**Exercise prompt:** Write out the records in full and without alteration, setting aside their pictures.

**Materials provided:**
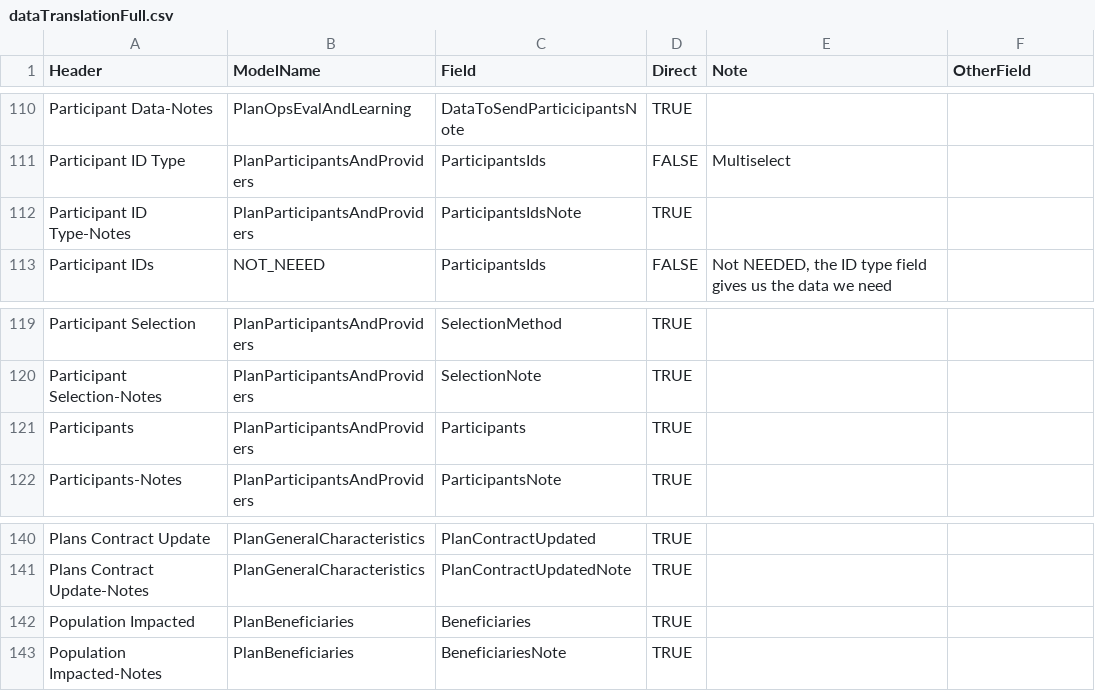
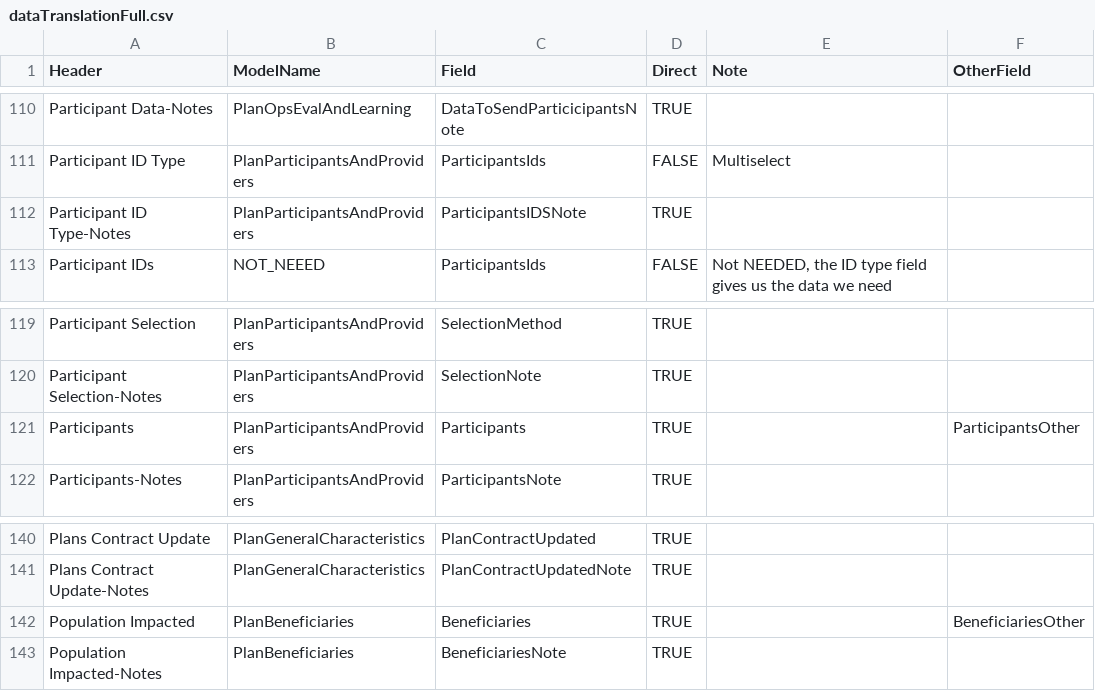
Before and after one commit to CMS-Enterprise/mint-app, a CSV file: cmd/backfill/data/dataTranslationFull.csv, drawn as a sheet; only a part is shown, gaps mark what is left out; the diff covers the shown part only.

Commit message:
handling OTHER for enum, and setting valid other field if so

```diff
--- a/cmd/backfill/data/dataTranslationFull.csv
+++ b/cmd/backfill/data/dataTranslationFull.csv
@@ -111,3 +111,3 @@ Participant Data-Notes,PlanOpsEvalAndLearning,DataToSendParticicipantsNote,TRUE,
 Participant ID Type,PlanParticipantsAndProviders,ParticipantsIds,FALSE,Multiselect,
-Participant ID Type-Notes,PlanParticipantsAndProviders,ParticipantsIdsNote,TRUE,,
+Participant ID Type-Notes,PlanParticipantsAndProviders,ParticipantsIDSNote,TRUE,,
 Participant IDs,NOT_NEEED,ParticipantsIds,FALSE,"Not NEEDED, the ID type field gives us the data we need",
@@ -120,3 +120,3 @@ Participant Selection,PlanParticipantsAndProviders,SelectionMethod,TRUE,,
 Participant Selection-Notes,PlanParticipantsAndProviders,SelectionNote,TRUE,,
-Participants,PlanParticipantsAndProviders,Participants,TRUE,,
+Participants,PlanParticipantsAndProviders,Participants,TRUE,,ParticipantsOther
 Participants-Notes,PlanParticipantsAndProviders,ParticipantsNote,TRUE,,
@@ -141,3 +141,3 @@ Plans Contract Update,PlanGeneralCharacteristics,PlanContractUpdated,TRUE,,
 Plans Contract Update-Notes,PlanGeneralCharacteristics,PlanContractUpdatedNote,TRUE,,
-Population Impacted,PlanBeneficiaries,Beneficiaries,TRUE,,
+Population Impacted,PlanBeneficiaries,Beneficiaries,TRUE,,BeneficiariesOther
 Population Impacted-Notes,PlanBeneficiaries,BeneficiariesNote,TRUE,,
```
Also changed, not shown: 9 edited cells elsewhere in this file, 2 other files.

**Answer space:**
Before and after one commit to CMS-Enterprise/mint-app, a CSV file: cmd/backfill/data/dataTranslationFull.csv, drawn as a sheet; only a part is shown, gaps mark what is left out; the diff covers the shown part only.

Commit message:
handling OTHER for enum, and setting valid other field if so

```diff
--- a/cmd/backfill/data/dataTranslationFull.csv
+++ b/cmd/backfill/data/dataTranslationFull.csv
@@ -111,3 +111,3 @@ Participant Data-Notes,PlanOpsEvalAndLearning,DataToSendParticicipantsNote,TRUE,
 Participant ID Type,PlanParticipantsAndProviders,ParticipantsIds,FALSE,Multiselect,
-Participant ID Type-Notes,PlanParticipantsAndProviders,ParticipantsIdsNote,TRUE,,
+Participant ID Type-Notes,PlanParticipantsAndProviders,ParticipantsIDSNote,TRUE,,
 Participant IDs,NOT_NEEED,ParticipantsIds,FALSE,"Not NEEDED, the ID type field gives us the data we need",
@@ -120,3 +120,3 @@ Participant Selection,PlanParticipantsAndProviders,SelectionMethod,TRUE,,
 Participant Selection-Notes,PlanParticipantsAndProviders,SelectionNote,TRUE,,
-Participants,PlanParticipantsAndProviders,Participants,TRUE,,
+Participants,PlanParticipantsAndProviders,Participants,TRUE,,ParticipantsOther
 Participants-Notes,PlanParticipantsAndProviders,ParticipantsNote,TRUE,,
@@ -141,3 +141,3 @@ Plans Contract Update,PlanGeneralCharacteristics,PlanContractUpdated,TRUE,,
 Plans Contract Update-Notes,PlanGeneralCharacteristics,PlanContractUpdatedNote,TRUE,,
-Population Impacted,PlanBeneficiaries,Beneficiaries,TRUE,,
+Population Impacted,PlanBeneficiaries,Beneficiaries,TRUE,,BeneficiariesOther
 Population Impacted-Notes,PlanBeneficiaries,BeneficiariesNote,TRUE,,
```
Also changed, not shown: 9 edited cells elsewhere in this file, 2 other files.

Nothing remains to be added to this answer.